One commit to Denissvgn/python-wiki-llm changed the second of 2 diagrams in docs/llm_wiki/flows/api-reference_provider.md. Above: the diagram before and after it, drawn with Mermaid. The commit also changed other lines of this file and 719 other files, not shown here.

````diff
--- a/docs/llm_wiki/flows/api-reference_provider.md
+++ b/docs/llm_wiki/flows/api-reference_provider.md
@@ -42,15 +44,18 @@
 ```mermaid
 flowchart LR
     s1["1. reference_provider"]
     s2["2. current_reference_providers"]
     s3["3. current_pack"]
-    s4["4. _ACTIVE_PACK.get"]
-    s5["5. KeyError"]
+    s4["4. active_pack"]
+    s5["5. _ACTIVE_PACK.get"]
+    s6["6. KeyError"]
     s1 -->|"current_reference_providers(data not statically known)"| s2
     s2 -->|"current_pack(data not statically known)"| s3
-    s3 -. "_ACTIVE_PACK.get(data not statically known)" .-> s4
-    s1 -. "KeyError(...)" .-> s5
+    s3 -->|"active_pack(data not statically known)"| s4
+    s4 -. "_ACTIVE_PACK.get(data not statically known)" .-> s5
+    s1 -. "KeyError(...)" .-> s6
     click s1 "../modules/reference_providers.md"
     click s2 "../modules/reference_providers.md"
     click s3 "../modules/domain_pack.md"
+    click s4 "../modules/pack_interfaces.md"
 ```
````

******

## [Required work]
Write out every entry exactly as given.

## [Solution to this exercise]
One commit to Denissvgn/python-wiki-llm changed the second of 2 diagrams in docs/llm_wiki/flows/api-reference_provider.md. Above: the diagram before and after it, drawn with Mermaid. The commit also changed other lines of this file and 719 other files, not shown here.

````diff
--- a/docs/llm_wiki/flows/api-reference_provider.md
+++ b/docs/llm_wiki/flows/api-reference_provider.md
@@ -42,15 +44,18 @@
 ```mermaid
 flowchart LR
     s1["1. reference_provider"]
     s2["2. current_reference_providers"]
     s3["3. current_pack"]
-    s4["4. _ACTIVE_PACK.get"]
-    s5["5. KeyError"]
+    s4["4. active_pack"]
+    s5["5. _ACTIVE_PACK.get"]
+    s6["6. KeyError"]
     s1 -->|"current_reference_providers(data not statically known)"| s2
     s2 -->|"current_pack(data not statically known)"| s3
-    s3 -. "_ACTIVE_PACK.get(data not statically known)" .-> s4
-    s1 -. "KeyError(...)" .-> s5
+    s3 -->|"active_pack(data not statically known)"| s4
+    s4 -. "_ACTIVE_PACK.get(data not statically known)" .-> s5
+    s1 -. "KeyError(...)" .-> s6
     click s1 "../modules/reference_providers.md"
     click s2 "../modules/reference_providers.md"
     click s3 "../modules/domain_pack.md"
+    click s4 "../modules/pack_interfaces.md"
 ```
````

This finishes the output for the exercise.